** Opening Given information block **

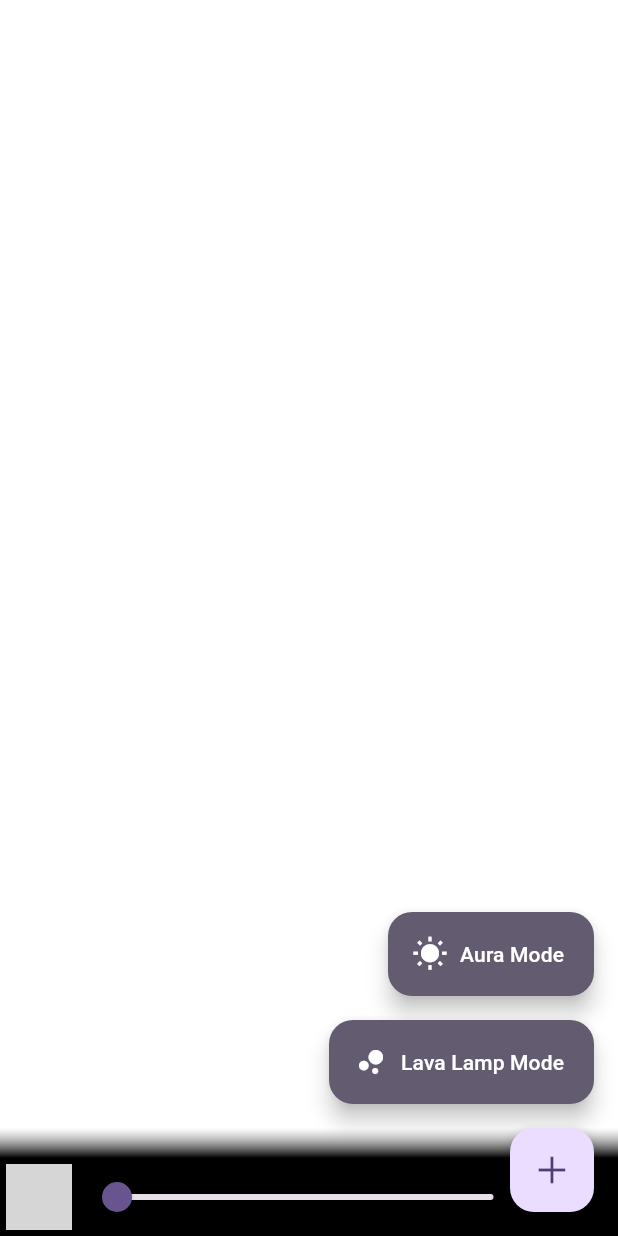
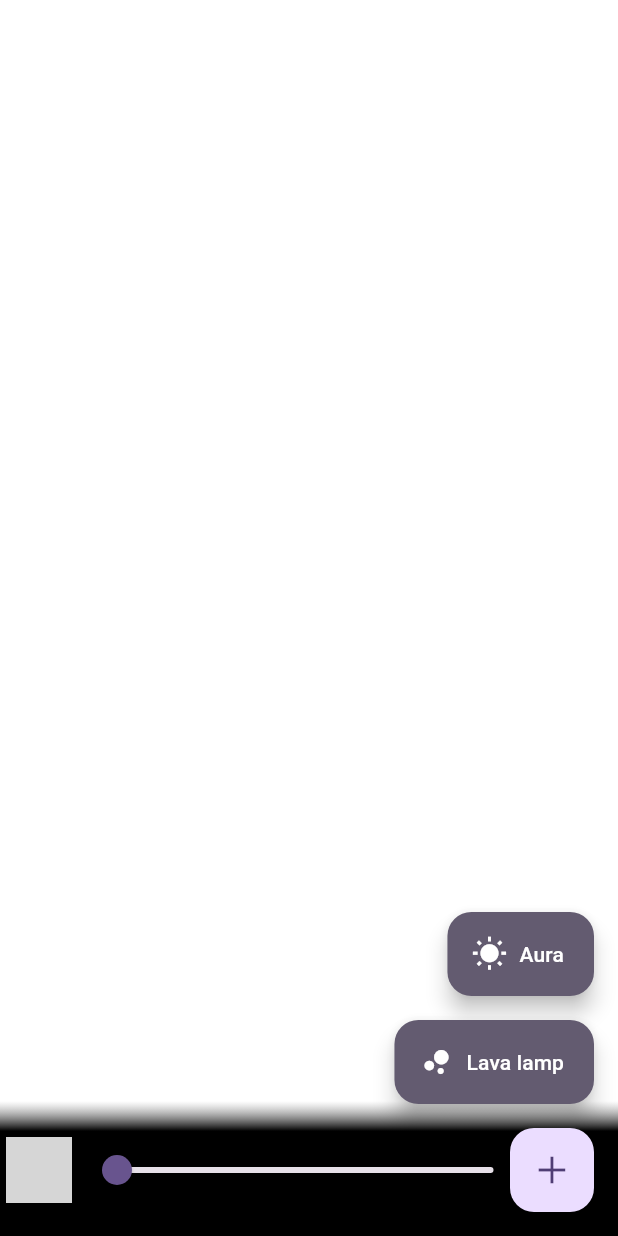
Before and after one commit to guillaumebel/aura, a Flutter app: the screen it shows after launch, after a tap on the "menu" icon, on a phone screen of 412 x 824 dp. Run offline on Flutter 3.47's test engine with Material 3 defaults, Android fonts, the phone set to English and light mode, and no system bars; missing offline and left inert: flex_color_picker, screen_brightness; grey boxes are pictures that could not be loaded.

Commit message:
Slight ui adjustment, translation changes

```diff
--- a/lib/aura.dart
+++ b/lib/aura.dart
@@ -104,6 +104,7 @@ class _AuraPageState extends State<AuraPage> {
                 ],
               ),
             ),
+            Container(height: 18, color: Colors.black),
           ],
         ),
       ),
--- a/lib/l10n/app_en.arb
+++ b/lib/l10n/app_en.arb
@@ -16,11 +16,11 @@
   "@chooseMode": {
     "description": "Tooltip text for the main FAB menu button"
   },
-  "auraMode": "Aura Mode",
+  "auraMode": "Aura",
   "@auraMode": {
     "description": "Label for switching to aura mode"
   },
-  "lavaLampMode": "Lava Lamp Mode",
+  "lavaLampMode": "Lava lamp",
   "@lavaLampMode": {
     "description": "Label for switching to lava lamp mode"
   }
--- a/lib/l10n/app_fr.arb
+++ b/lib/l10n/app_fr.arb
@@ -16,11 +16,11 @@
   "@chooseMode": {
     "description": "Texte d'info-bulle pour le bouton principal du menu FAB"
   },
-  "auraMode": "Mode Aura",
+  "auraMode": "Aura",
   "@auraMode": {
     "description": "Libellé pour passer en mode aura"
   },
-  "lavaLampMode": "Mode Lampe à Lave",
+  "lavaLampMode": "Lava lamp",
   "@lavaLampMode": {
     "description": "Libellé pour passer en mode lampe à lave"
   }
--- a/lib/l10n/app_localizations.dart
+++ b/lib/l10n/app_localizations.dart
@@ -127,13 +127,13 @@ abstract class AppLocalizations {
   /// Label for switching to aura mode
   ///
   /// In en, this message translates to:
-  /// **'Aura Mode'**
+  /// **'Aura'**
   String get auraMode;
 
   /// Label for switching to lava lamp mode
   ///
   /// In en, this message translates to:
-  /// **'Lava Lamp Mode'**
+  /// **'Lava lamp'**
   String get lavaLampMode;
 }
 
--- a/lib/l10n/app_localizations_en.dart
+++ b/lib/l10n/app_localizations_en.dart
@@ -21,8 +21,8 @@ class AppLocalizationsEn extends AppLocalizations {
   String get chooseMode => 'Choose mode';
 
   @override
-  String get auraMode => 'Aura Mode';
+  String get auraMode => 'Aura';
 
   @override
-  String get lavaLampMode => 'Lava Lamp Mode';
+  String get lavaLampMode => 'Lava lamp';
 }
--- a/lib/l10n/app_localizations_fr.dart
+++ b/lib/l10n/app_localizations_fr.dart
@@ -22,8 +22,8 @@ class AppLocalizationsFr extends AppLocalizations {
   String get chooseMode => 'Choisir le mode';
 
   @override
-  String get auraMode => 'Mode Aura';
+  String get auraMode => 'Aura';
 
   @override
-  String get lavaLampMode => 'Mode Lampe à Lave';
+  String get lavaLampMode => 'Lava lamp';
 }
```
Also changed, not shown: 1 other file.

** Closing Given information block **

**Exercise objective:**
Identify how many lines in the entries above contain the word "auraMode" and provide only that figure.

**Task answer:**
11